Women in both groups decreased their physical activity as pregnancy progressed. Less physical activity is common during pregnancy  and is mostly caused by pregnancy-related health problems like sickness; lack of energy; feeling uncomfortable due to enlarged body size; and lack of time (due to work or childcare) []. This decrease could not be prevented by our intervention. Also, most of the lifestyle intervention trials reporting data on physical activity did not observe an effect of their intervention program [34, 35, 37, 42]. Nevertheless, women in our intervention group showed a smaller decrease in physical activity when compared to controls, which may have contributed to the effects of the intervention. Further analyses of the dietary records and physical activity questionnaires are ongoing and might provide additional insights about causes for the observed effects.

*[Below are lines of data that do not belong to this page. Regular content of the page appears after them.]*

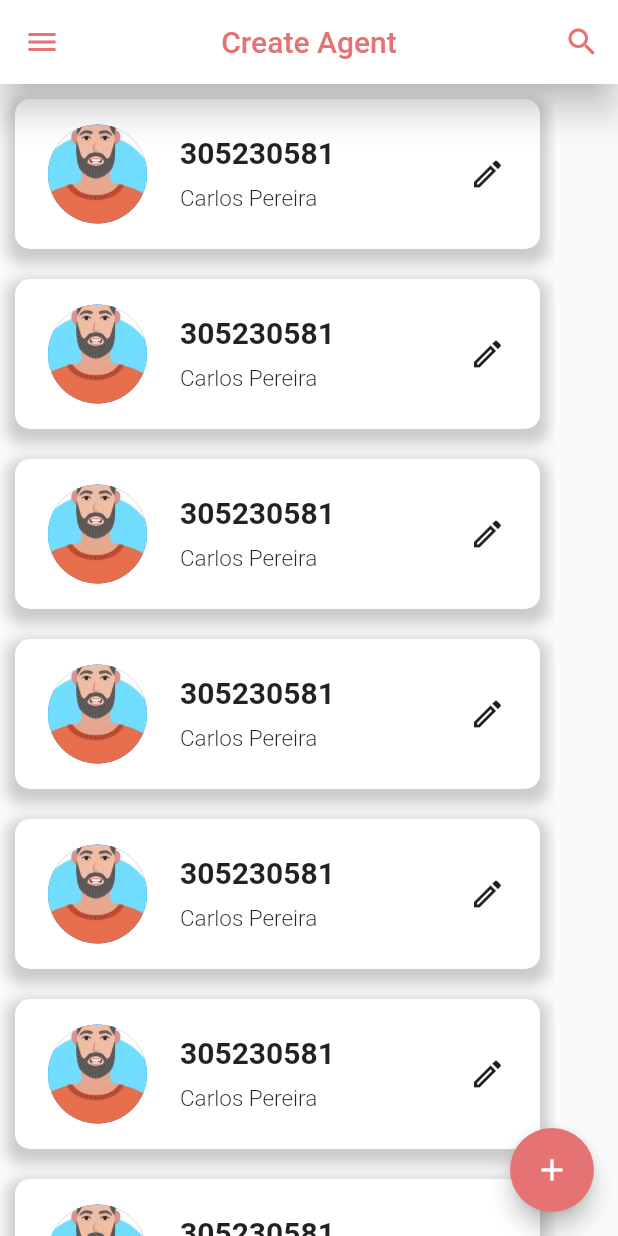
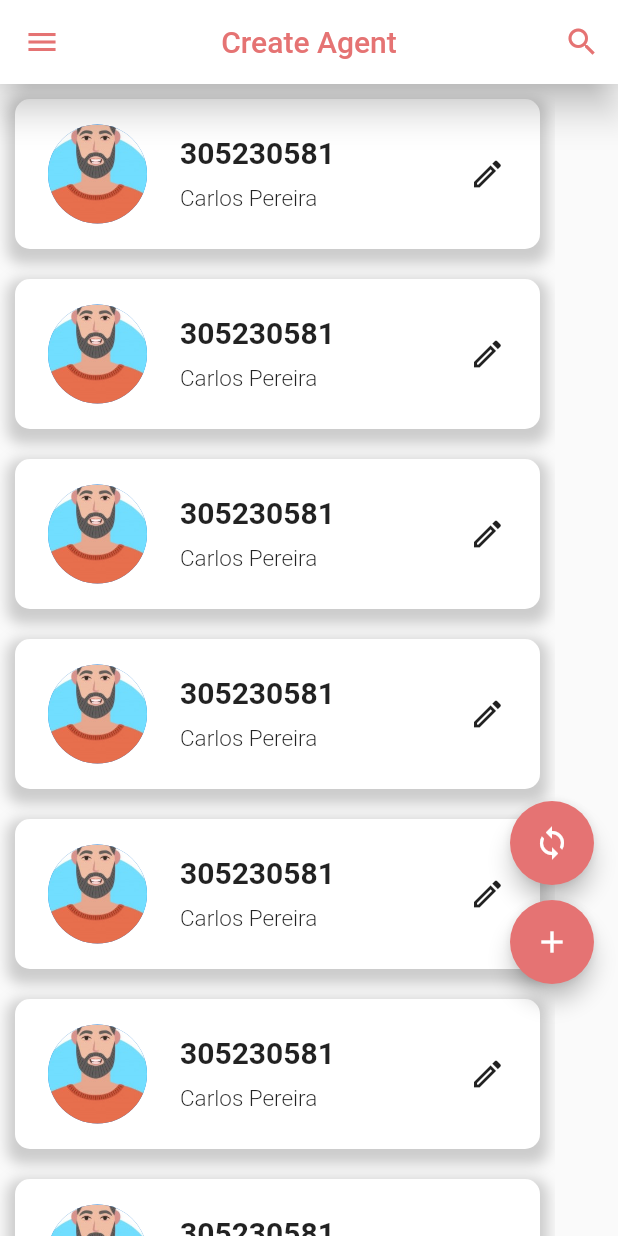
Before and after one commit to PereiraCC/flutter-agent-management, a Flutter app: the screen it shows after launch, on a phone screen of 412 x 824 dp. Run offline on Flutter 3.47's test engine with Material 2 defaults, Android fonts, the phone set to English and light mode, and no system bars.

```diff
--- a/lib/screens/home_screen.dart
+++ b/lib/screens/home_screen.dart
@@ -24,21 +24,38 @@ class HomeScreen extends StatelessWidget {
 
           ]),
       ),
-      floatingActionButton: AddButton()
+      floatingActionButton: FloatiangButton()
    );
   }
 }
 
-class AddButton extends StatelessWidget {
+class FloatiangButton extends StatelessWidget {
 
-  const AddButton({Key? key}) : super(key: key);
+  const FloatiangButton({Key? key}) : super(key: key);
 
   @override
   Widget build(BuildContext context) {
-    return  FloatingActionButton(
-      onPressed: () => Navigator.pushNamed(context, 'create'),
-      backgroundColor: Colors.red.shade300,
-      child: Icon(Icons.add, color: Colors.white)
+    return Padding(
+      padding: EdgeInsets.only(top: 550),
+      child: Column(
+        // mainAxisAlignment: MainAxisAlignment.start,
+        children: [
+
+          FloatingActionButton(
+            onPressed: () => Navigator.pushNamed(context, 'create'),
+            backgroundColor: Colors.red.shade300,
+            child: Icon(Icons.sync, color: Colors.white)
+          ),
+
+          SizedBox(height: 10),
+
+          FloatingActionButton(
+            onPressed: () => Navigator.pushNamed(context, 'create'),
+            backgroundColor: Colors.red.shade300,
+            child: Icon(Icons.add, color: Colors.white)
+          ),
+        ],
+      ),
     );
   }
 }
```
Also changed, not shown: lib/helpers/show_alert.dart (added, +56 -0 lines).
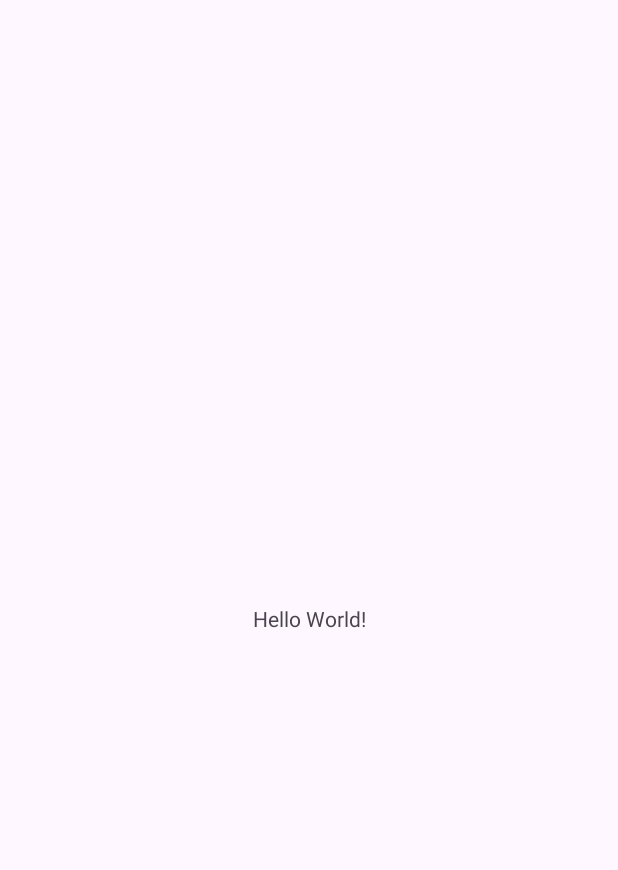
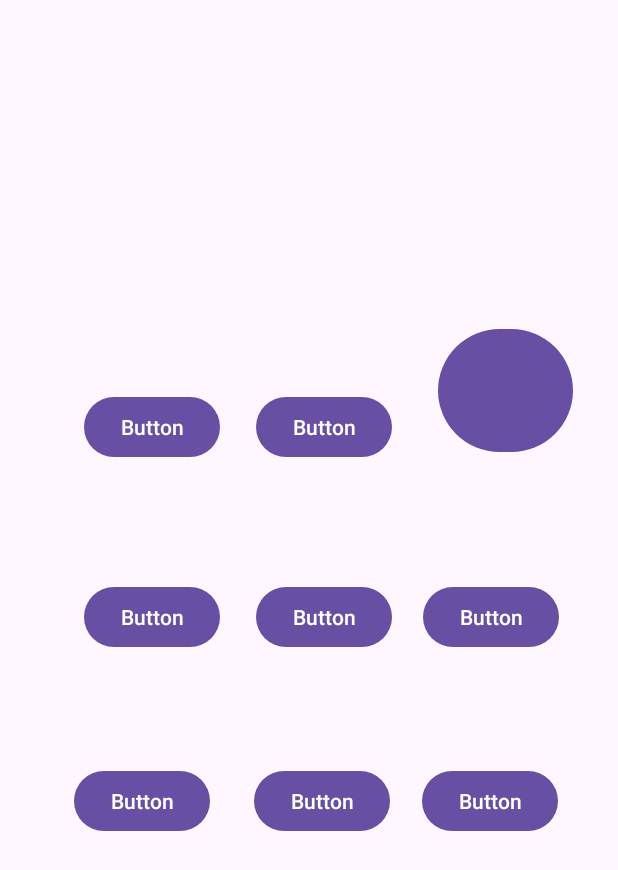
Before and after one commit to linoy224/linoy224, an Android app: the screen it shows after launch (MainActivity), on a phone screen of 412 x 824 dp. Before the commit the part shown is almost empty. Shown: the top 870 px of the screen. Run offline under Robolectric (Android 15) with nearby library versions, the phone set to English and light mode, and no system bars.

Commit message:
button check

```diff
--- a/app/src/main/java/com/example/tictactoe/MainActivity.java
+++ b/app/src/main/java/com/example/tictactoe/MainActivity.java
@@ -1,6 +1,7 @@
 package com.example.tictactoe;
 
 import android.os.Bundle;
+import android.view.View;
 
 import androidx.activity.EdgeToEdge;
 import androidx.appcompat.app.AppCompatActivity;
@@ -21,4 +22,7 @@ public class MainActivity extends AppCompatActivity {
             return insets;
         });
     }
+
+    public void onButtonClick(View view) {
+    }
 }
--- a/app/src/main/res/layout/activity_main.xml
+++ b/app/src/main/res/layout/activity_main.xml
@@ -5,15 +5,122 @@
     android:id="@+id/main"
     android:layout_width="match_parent"
     android:layout_height="match_parent"
+    android:onClick="reset"
     tools:context=".MainActivity">
 
-    <TextView
+    <Button
+        android:id="@+id/btn_00"
+        android:layout_width="90dp"
+        android:layout_height="90dp"
+        android:onClick="onButtonClick"
+        app:layout_constraintBottom_toBottomOf="parent"
+        app:layout_constraintEnd_toEndOf="parent"
+        app:layout_constraintHorizontal_bias="0.906"
+        app:layout_constraintStart_toStartOf="parent"
+        app:layout_constraintTop_toTopOf="parent"
+        app:layout_constraintVertical_bias="0.293" />
+
+    <Button
+        android:id="@+id/btn_06"
         android:layout_width="wrap_content"
         android:layout_height="wrap_content"
-        android:text="Hello World!"
+        android:onClick="onButtonClick"
+        android:text="Button"
         app:layout_constraintBottom_toBottomOf="parent"
         app:layout_constraintEnd_toEndOf="parent"
+        app:layout_constraintHorizontal_bias="0.875"
         app:layout_constraintStart_toStartOf="parent"
-        app:layout_constraintTop_toTopOf="parent" />
+        app:layout_constraintTop_toTopOf="parent"
+        app:layout_constraintVertical_bias="0.657" />
 
+    <Button
+        android:id="@+id/btn_01"
+        android:layout_width="wrap_content"
+        android:layout_height="wrap_content"
+        android:onClick="onButtonClick"
+        android:text="Button"
+        app:layout_constraintBottom_toBottomOf="parent"
+        app:layout_constraintEnd_toEndOf="parent"
+        app:layout_constraintHorizontal_bias="0.531"
+        app:layout_constraintStart_toStartOf="parent"
+        app:layout_constraintTop_toTopOf="parent"
+        app:layout_constraintVertical_bias="0.336" />
+
+    <Button
+        android:id="@+id/btn_02"
+        android:layout_width="wrap_content"
+        android:layout_height="wrap_content"
+        android:onClick="onButtonClick"
+        android:text="Button"
+        app:layout_constraintBottom_toBottomOf="parent"
+        app:layout_constraintEnd_toEndOf="parent"
+        app:layout_constraintHorizontal_bias="0.175"
+        app:layout_constraintStart_toStartOf="parent"
+        app:layout_constraintTop_toTopOf="parent"
+        app:layout_constraintVertical_bias="0.336" />
+
+    <Button
+        android:id="@+id/btn_05"
+        android:layout_width="wrap_content"
+        android:layout_height="wrap_content"
+        android:onClick="onButtonClick"
+        android:text="Button"
+        app:layout_constraintBottom_toBottomOf="parent"
+        app:layout_constraintEnd_toEndOf="parent"
+        app:layout_constraintHorizontal_bias="0.175"
+        app:layout_constraintStart_toStartOf="parent"
+        app:layout_constraintTop_toTopOf="parent"
+        app:layout_constraintVertical_bias="0.499" />
+
+    <Button
+        android:id="@+id/btn_07"
+        android:layout_width="wrap_content"
+        android:layout_height="wrap_content"
+        android:onClick="onButtonClick"
+        android:text="Button"
+        app:layout_constraintBottom_toBottomOf="parent"
+        app:layout_constraintEnd_toEndOf="parent"
+        app:layout_constraintHorizontal_bias="0.528"
+        app:layout_constraintStart_toStartOf="parent"
+        app:layout_constraintTop_toTopOf="parent"
+        app:layout_constraintVertical_bias="0.657" />
+
+    <Button
+        android:id="@+id/btn_03"
+        android:layout_width="wrap_content"
+        android:layout_height="wrap_content"
+        android:onClick="onButtonClick"
+        android:text="Button"
+        app:layout_constraintBottom_toBottomOf="parent"
+        app:layout_constraintEnd_toEndOf="parent"
+        app:layout_constraintHorizontal_bias="0.878"
+        app:layout_constraintStart_toStartOf="parent"
+        app:layout_constraintTop_toTopOf="parent"
+        app:layout_constraintVertical_bias="0.499" />
+
+    <Button
+        android:id="@+id/btn_08"
+        android:layout_width="wrap_content"
+        android:layout_height="wrap_content"
+        android:onClick="onButtonClick"
+        android:text="Button"
+        app:layout_constraintBottom_toBottomOf="parent"
+        app:layout_constraintEnd_toEndOf="parent"
+        app:layout_constraintHorizontal_bias="0.153"
+        app:layout_constraintStart_toStartOf="parent"
+        app:layout_constraintTop_toTopOf="parent"
+        app:layout_constraintVertical_bias="0.657" />
+
+    <Button
+        android:id="@+id/btn_04"
+        android:layout_width="wrap_content"
+        android:layout_height="wrap_content"
+        android:onClick="onButtonClick"
+        android:text="Button"
+        app:layout_constraintBottom_toBottomOf="parent"
+        app:layout_constraintEnd_toEndOf="parent"
+        app:layout_constraintHorizontal_bias="0.531"
+        app:layout_constraintStart_toStartOf="parent"
+        app:layout_constraintTop_toTopOf="parent"
+        app:layout_constraintVertical_bias="0.499" />
 </androidx.constraintlayout.widget.ConstraintLayout>
```
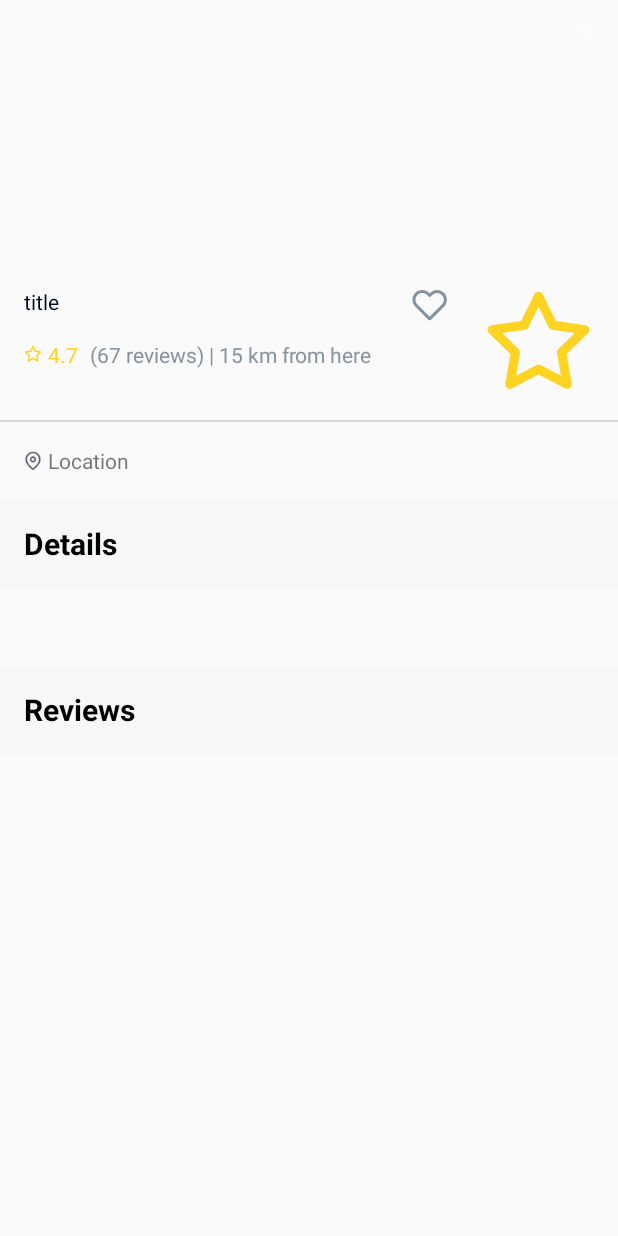
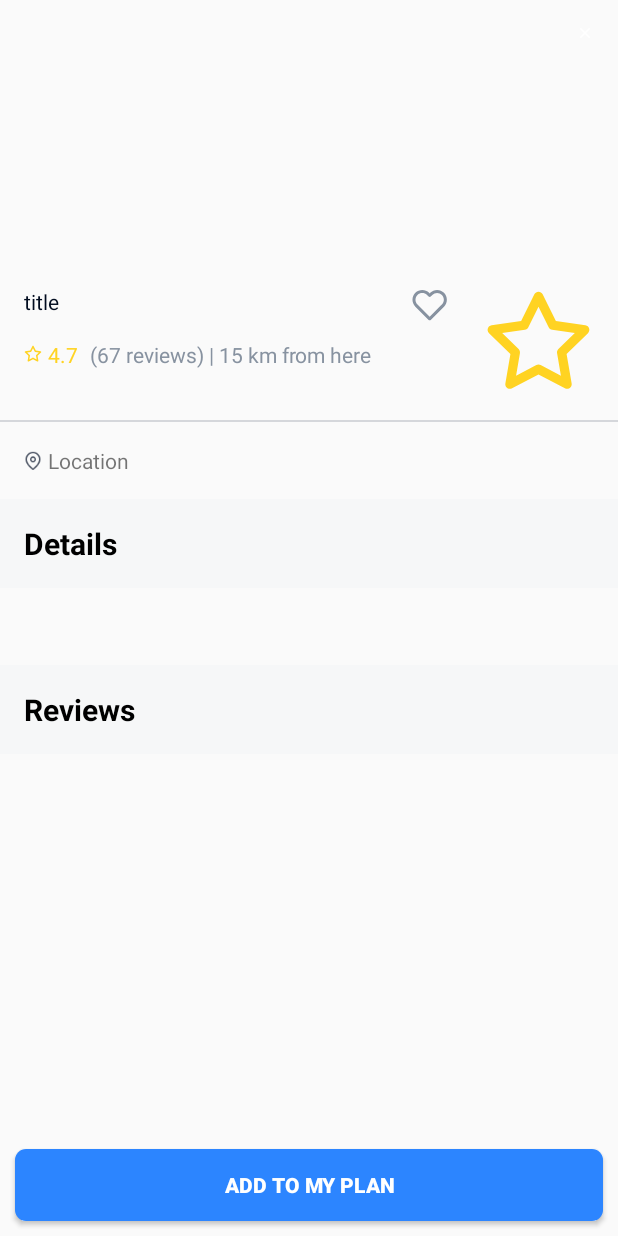
Before and after one commit to ppyzza/golo, an Android app: the ExplorerDetailActivity screen opened directly, with no data from a screen before it, on a phone screen of 412 x 824 dp. Run offline under Robolectric (Android 15) with nearby library versions, the phone set to English and light mode, and no system bars; our stand-ins replace RxJava; libraries missing offline, so code that uses them is left out: com.jakewharton.retrofit2, pl.aprilapps.switcher; pictures from the network do not load; 7 statements that could not run were skipped.

Commit message:
add Add to My Plan button on location detail page

```diff
--- a/app/src/main/java/com/hackathon/golo/fragment/ExplorerFragment.java
+++ b/app/src/main/java/com/hackathon/golo/fragment/ExplorerFragment.java
@@ -105,13 +105,13 @@ public class ExplorerFragment extends Fragment implements ExplorerContract.View
 
         mainExplorerModelArrayList.add(mainExplorerModel);
 
-//        mainExplorerModel = new MainExplorerModel();
-//        mainExplorerModel.setSeeMore(true);
-//        mainExplorerModel.setTitle(getString(R.string.explore_menu_2));
-//        mainExplorerModel.setViewType(GoloConstants.OFFER_VIEW);
-//        mainExplorerModel.setExplorerArrayList(listExplorer);
-//
-//        mainExplorerModelArrayList.add(mainExplorerModel);
+        mainExplorerModel = new MainExplorerModel();
+        mainExplorerModel.setSeeMore(true);
+        mainExplorerModel.setTitle(getString(R.string.explore_menu_2));
+        mainExplorerModel.setViewType(GoloConstants.OFFER_VIEW);
+        mainExplorerModel.setExplorerArrayList(listExplorer);
+
+        mainExplorerModelArrayList.add(mainExplorerModel);
 
 
 
--- a/app/src/main/java/com/hackathon/golo/normalactivity/ExplorerDetailActivity.java
+++ b/app/src/main/java/com/hackathon/golo/normalactivity/ExplorerDetailActivity.java
@@ -2,7 +2,10 @@ package com.hackathon.golo.normalactivity;
 
 import android.app.Activity;
 import android.os.Bundle;
+import android.view.View;
 import android.widget.ImageView;
+import android.widget.LinearLayout;
+import android.widget.RelativeLayout;
 import android.widget.TextView;
 
 import androidx.annotation.Nullable;
--- a/app/src/main/res/drawable/follow_button.xml
+++ b/app/src/main/res/drawable/follow_button.xml
@@ -2,7 +2,7 @@
 <!--<selector xmlns:android="http://schemas.android.com/apk/res/android">-->
     <shape xmlns:android="http://schemas.android.com/apk/res/android"
         android:shape="rectangle" android:padding="5dp">
-        <solid android:color="@android:color/holo_blue_light"/>
+        <solid android:color="@color/colorPrimary"/>
 
         <corners
             android:bottomRightRadius="7dp"
--- a/app/src/main/res/layout/activity_explorer_detail.xml
+++ b/app/src/main/res/layout/activity_explorer_detail.xml
@@ -1,5 +1,6 @@
 <?xml version="1.0" encoding="utf-8"?>
 <RelativeLayout xmlns:android="http://schemas.android.com/apk/res/android"
+    xmlns:tools="http://schemas.android.com/tools"
     android:layout_width="match_parent"
     android:layout_height="match_parent">
     <include
@@ -19,7 +20,8 @@
     <ScrollView
         android:id="@+id/sv1"
         android:layout_width="match_parent"
-        android:layout_height="wrap_content">
+        android:layout_height="wrap_content"
+        android:layout_marginBottom="50dp">
 
         <LinearLayout
             android:layout_width="match_parent"
@@ -194,4 +196,23 @@
             </RelativeLayout>
         </LinearLayout>
     </ScrollView>
+    <LinearLayout
+        android:layout_width="match_parent"
+        android:layout_height="wrap_content"
+        android:orientation="vertical"
+        android:layout_gravity="bottom|end"
+        android:layout_alignParentBottom="true">
+        <Button
+            android:id="@+id/bt_addToMyPlan"
+            android:layout_alignParentBottom="true"
+            android:layout_width="match_parent"
+            android:layout_height="wrap_content"
+            android:background="@drawable/follow_button"
+            android:textColor="@android:color/white"
+            android:text="Add to My Plan"
+            android:textStyle="bold"
+            android:gravity="center_vertical|center_horizontal"
+            android:layout_margin="10dp"
+            />
+    </LinearLayout>
 </RelativeLayout>
```
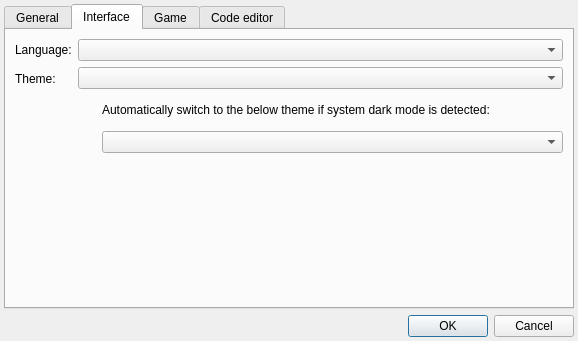
The window that src/settingsdialog.ui (IoeCmcomc/MCDatapacker) describes before a commit, drawn with Qt 5.
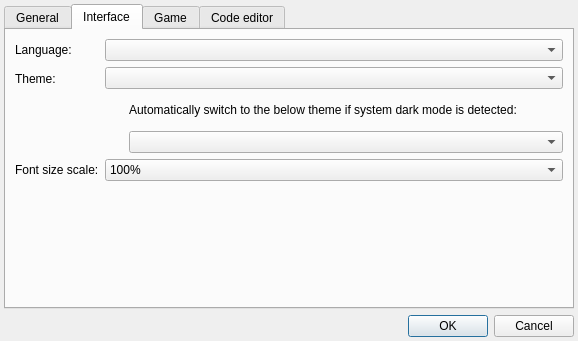
The same window after the commit.

Commit message: [Impl] Add a setting to change app font size scaling

What changed in the file:
```diff
--- a/src/settingsdialog.ui
+++ b/src/settingsdialog.ui
@@ -154,6 +154,32 @@
          </item>
         </layout>
        </item>
+       <item row="2" column="0">
+        <widget class="QLabel" name="label_10">
+         <property name="text">
+          <string>Font size scale:</string>
+         </property>
+        </widget>
+       </item>
+       <item row="2" column="1">
+        <widget class="QComboBox" name="fontScaleCombo">
+         <item>
+          <property name="text">
+           <string>100%</string>
+          </property>
+         </item>
+         <item>
+          <property name="text">
+           <string>125%</string>
+          </property>
+         </item>
+         <item>
+          <property name="text">
+           <string>150%</string>
+          </property>
+         </item>
+        </widget>
+       </item>
       </layout>
      </widget>
      <widget class="QWidget" name="gameTab">
```
The commit also changes 2 other files.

A strength of the FeLIPO study was the use of an intervention program with practical relevance that could be implemented in the health-care system for pregnant women. As intended, the intervention could be scheduled in combination with prenatal visits resulting in both high participation and low dropout rates. The possibility for a spillover effect between groups was minimized by our cluster-randomized design. However, there were some limitations in the study, for example: gestational weight gain was analyzed based on self-reported prepregnancy weight, which may have been underestimated by (especially) overweight and obese women, leading to an overestimation of total weight gain . However, comparing the first measured weights recorded in maternity cards (booking) with self-reported prepregnancy weights, the latter were about 2 kg lower in both groups and the two parameters were highly correlated. This approach is widely used in this type of study where there is a lack of data concerning measured weight , and furthermore has yielded valid estimates [83, 84]. Women in the control group were aware of participating in a trial aiming at promoting a healthy lifestyle and optimizing gestational weight gain, which may have influenced their behavior, resulting in an underestimation of the intervention effect. Significant baseline differences in prepregnancy BMI and age were identified between study groups. Although these variables were included as adjustment variables in our analyses, baseline differences between the groups contributing to the efficacy of the intervention cannot be excluded. Although the counseling sessions followed a pre-defined curriculum differences between counselors are possible. We did not account for clustering in the sample size calculations. As a further limitation, the number of women approached in the control practices was lower than in the intervention practices, which we speculate may be related to unmotivated gynecologists and practice staff recruiting participants, or to lower numbers of pregnant patients during the recruitment phase among practices randomized as the control. As practice staff and participants were not blinded to the study purpose and group allocation, referring to the control group might have influenced recruitment and participation rates, which raises the possibility of post-randomization selection. However, both groups were comparable with regard to most sociodemographic parameters. Nevertheless, larger studies are needed to confirm these results.